Surrounded by tranquil golden beaches, lush forests and dramatic coastal trails, Auckland is a nature lover's paradise. The 48 volcanic cones that dot the surrounding area provide stunning panoramic views of the city and harbor. New Zealand's largest city is also a shopper's paradise offering everything from top designers to local open-air markets. Learn about the indigenous Maori and take home some native art pieces or jewellery. The fine, locally produced woolens also make excellent gifts.
Go walk-about and explore Tauranga, set on the beautiful Bay of Plenty. And indeed there are plenty of things to do. Head to the beach or discover Tauranga's lovely parks and rich history. Visit a village buried by a volcanic eruption and captured in a moment of time - a fascinating yet moving experience. Take a selfie at Hell's Gate, an aptly named geothermal park with boiling pools, fantastic geysers and mud baths, the largest of which is Poutamu, "the stairway to heaven."
Napier calls itself the Art Deco capital of the world, but it's also a leading wine-travel destination. Leveled by an earthquake in 1931, Napier was rebuilt in Art Deco style. Along with Miami Beach, Napier is one of the best examples of this style, with many of its structures well preserved. Take a walk down Marine Parade, a tree-lined ocean boulevard with fountains and gardens, or go out to the country to enjoy the lovely vistas, tour superb area vineyards and relax with a glass of wine.
Travel to a Victorian past as you stroll by the city's Victorian Gothic buildings. Take the cable car up the mountain for a fantastic view, or grab some sunscreen and head to the beach. Great views abound in Wellington: Journey around the spectacular harbor and enjoy its amazing views. See some of the sites where the Lord of the Rings trilogy was filmed. Shopping opportunities are plentiful, with arts and crafts, jewellery, fine woolens and leather goods on offer.
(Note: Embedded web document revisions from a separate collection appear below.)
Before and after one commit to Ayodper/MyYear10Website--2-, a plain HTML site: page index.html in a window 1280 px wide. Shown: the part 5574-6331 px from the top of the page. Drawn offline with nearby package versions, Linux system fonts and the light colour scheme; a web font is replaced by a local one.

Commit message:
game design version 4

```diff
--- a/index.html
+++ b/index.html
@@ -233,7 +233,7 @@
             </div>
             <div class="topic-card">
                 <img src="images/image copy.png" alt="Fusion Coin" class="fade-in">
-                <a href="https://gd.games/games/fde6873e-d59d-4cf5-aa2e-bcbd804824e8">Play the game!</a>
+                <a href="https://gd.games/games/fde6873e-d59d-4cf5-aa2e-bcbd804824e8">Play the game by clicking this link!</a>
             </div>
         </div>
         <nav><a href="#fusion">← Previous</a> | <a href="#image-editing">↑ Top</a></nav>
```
Built around a sheltered harbor, Picton is lined with cafés and restaurants for you to choose from (we suggest the fish and chips). Popular attractions in Picton include a maritime museum and an aquarium. But this town is not short on recreational activities. Some of Picton's favourite pastimes include fishing, dolphin watching and sea kayaking. Walk or bike the Queen Charlotte Track or spend the day exploring the scenic Marlborough Sounds. Check out one of the many wine tours (probably after biking the track). Then relax as you browse the local shops that offer a wide range of trinkets, including handmade jewellery, paintings from local artists and woodcarvings. Before leaving Picton, it's time for more fish and chips along the shore. It's the Picton way!
Just 20 minutes from the centre of Christchurch city, Lyttelton is a charming port town with a long history. Back in 1850, the first European settlers landed in Christchurch before heading over the Port Hills to establish their new home. Today, Lyttelton is accessed by an impressive road tunnel. It's a vibrant town, home to a small community of 3,000 residents, filled with bohemian artists, cafés, restaurants and unique shops to discover.
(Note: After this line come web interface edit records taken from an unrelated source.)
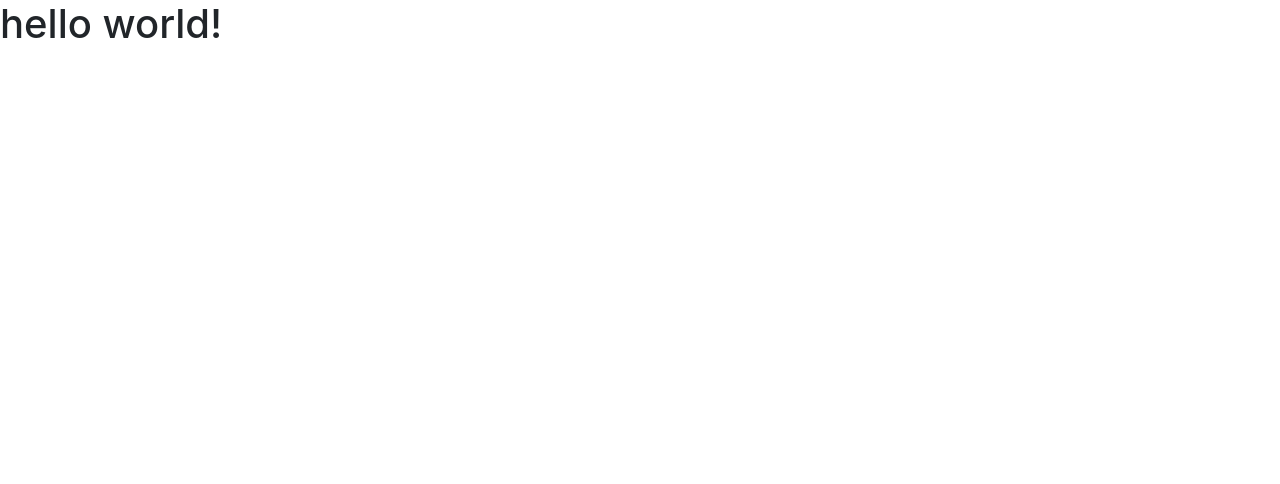
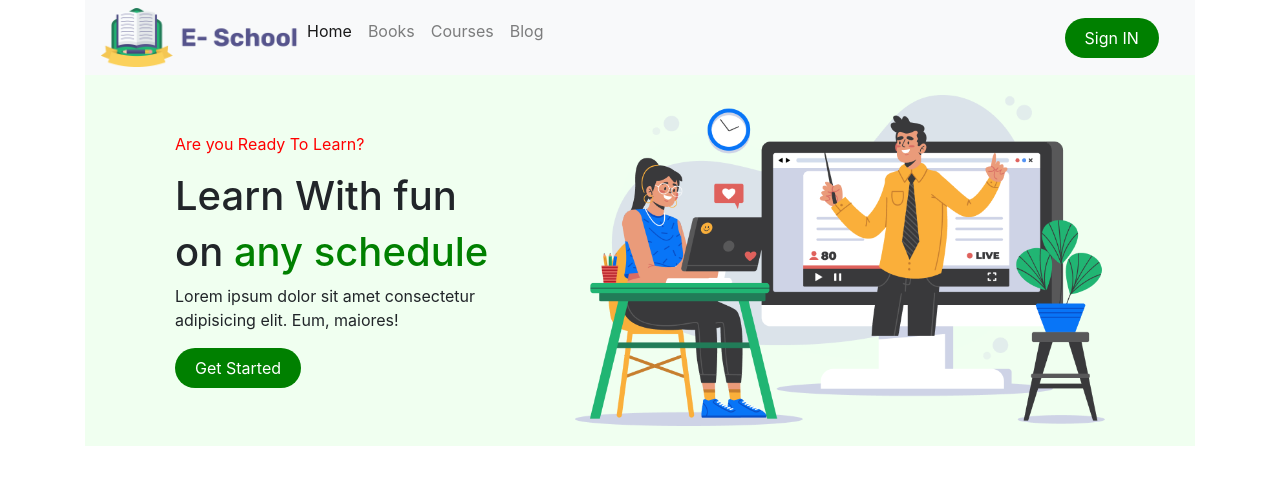
Before and after one commit to tomnoy/e-school, a plain HTML site: page index.html in a window 1280 px wide. Drawn offline with nearby package versions, Linux system fonts and the light colour scheme.

Commit message:
lite done

```diff
--- a/index.html
+++ b/index.html
@@ -9,12 +9,56 @@
     <link rel="shortcut icon" href="images/tonmoyff.png" type="image/x-icon">
 </head>
 <body>
-    <h1>hello world!</h1>
+    <!-- NAVBAR -->
+   <div class="first-bg">
+    <div class="container ">
+        <nav class="navbar navbar-expand-lg lemon-bg navbar-light  bg-light">
+            <img class="imgn" src="images/e-school-resources-master/ICON/Logo.png" alt="">
+            <button class="navbar-toggler" type="button" data-toggle="collapse" data-target="#navbarNav" aria-controls="navbarNav" aria-expanded="false" aria-label="Toggle navigation">
+              <span class="navbar-toggler-icon"></span>
+            </button>
+            <div class="collapse navbar-collapse" id="navbarNav">
+              <ul class="navbar-nav">
+                <li class="nav-item active">
+                  <a class="nav-link" href="#">Home <span class="sr-only">(current)</span></a>
+                </li>
+                <li class="nav-item">
+                  <a class="nav-link" href="#">Books</a>
+                </li>
+                <li class="nav-item">
+                  <a class="nav-link" href="#">Courses</a>
+                </li>
+                <li class="nav-item">
+                  <a class="nav-link " href="#">Blog</a>
+                </li>
+                <li class="btn"><button class="sing-in-button">Sign IN</button></li>
+              </ul>
+            </div>
+          </nav>
 
+    </div>
+   </div>
+    <!-- 2nd part -->
+        <div class="container">
 
+               <div class="padding">
+                <div class="row align-items-center">
+                    <div class="col-md-5">
+                        <p class="are">Are you Ready To Learn?</p>
+                        <h1>Learn With fun</h1>
+                        <h1>on <span class="any">any schedule</span> </h1>
+                        <p>Lorem ipsum dolor sit amet consectetur adipisicing elit. Eum, maiores!</p>
+                        <button class="sing-in-button">Get Started</button></li>
+                    </div>
+                    <div class="col-md-7">
+                        <img src="images/e-school-resources-master/Photos/Illustration.png" alt="">
+                    </div>
 
+                </div>
+               </div>
 
-
+         </div>
+        <!-- 3rd part -->
 
 
 
--- a/style.css
+++ b/style.css
@@ -0,0 +1,39 @@
+.imgn{
+
+width: 198.07px;
+height: 59px;
+}
+img{
+    width: 100%;
+}
+.lemon-bg{
+    background-color:#F0FFF0 ;
+
+}
+
+.padding{
+    padding: 20px 90px;
+    background-color: #F0FFF0;
+}
+
+.sing-in-button{
+    background-color: green;
+    color: white;
+    border: none;
+    border-radius: 33px;
+    padding: 8px 20px;
+    cursor: pointer;
+}
+.btn{
+    text-align: right;
+    margin-left: 500px;
+}
+li a{
+    padding: 20px;
+}
+.any{
+    color: green;
+}
+.are{
+    color: red;
+}
```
This dramatic South Island coastal town offers a mix of unique natural beauty and fascinating history. Rare, yellow-eyed penguins, fur seals and the Royal Albatross all call Dunedin home. Equally impressive is the Victorian and Edwardian architecture that dates from its days as a gold rush town. New Zealand's only castle sits high above the city and offers sweeping views from its famous gardens. Shop for a locally made souvenir, with crafts, artwork, wool and leather items being popular.
Although technically not a sound (it's a fjord), Doubtful Sound is the second longest in New Zealand-and the country's second most famous tourist attraction. It does, however, capture the top spot for being the deepest, at over 1,300 feet. Doubtful Sound sits at the far southwest corner of the country and winds its way for 24 miles, past small islets and lush mountains covered in dense, native rainforest. With a staggering amount of precipitation, up to 240 inches, it's no wonder that it's so verdant, and also why most days are wet and misty with low-lying clouds. But where there is rain, there are rainbows, which makes for spectacular scenes, especially at the many waterfalls, some of which fall over 2,000 feet. Doubtful Sound is also home to fur seals, crested penguins, bottlenose dolphin and whales. Black coral even grows here at relatively shallow depths (35 feet) thanks to the sunlight's inability to penetrate the top layer of freshwater, stained heavy with tannins from the forests.
Sydney's harbor is the hub from which there's much to see and do. You'll want to explore this area, home of the iconic Opera House. Admire the skyline, swim at a harbor beach or cross the Sydney Harbour Bridge. Want to see surfing? Grab your sunblock and towel and spend the day on world-famous Bondi Beach, or take a scenic walk on the coast from Bondi to Coogee Beach. The Rocks district is a shopper's mecca offering a wide variety of goods, from woodcrafts and unique art to outback fashions.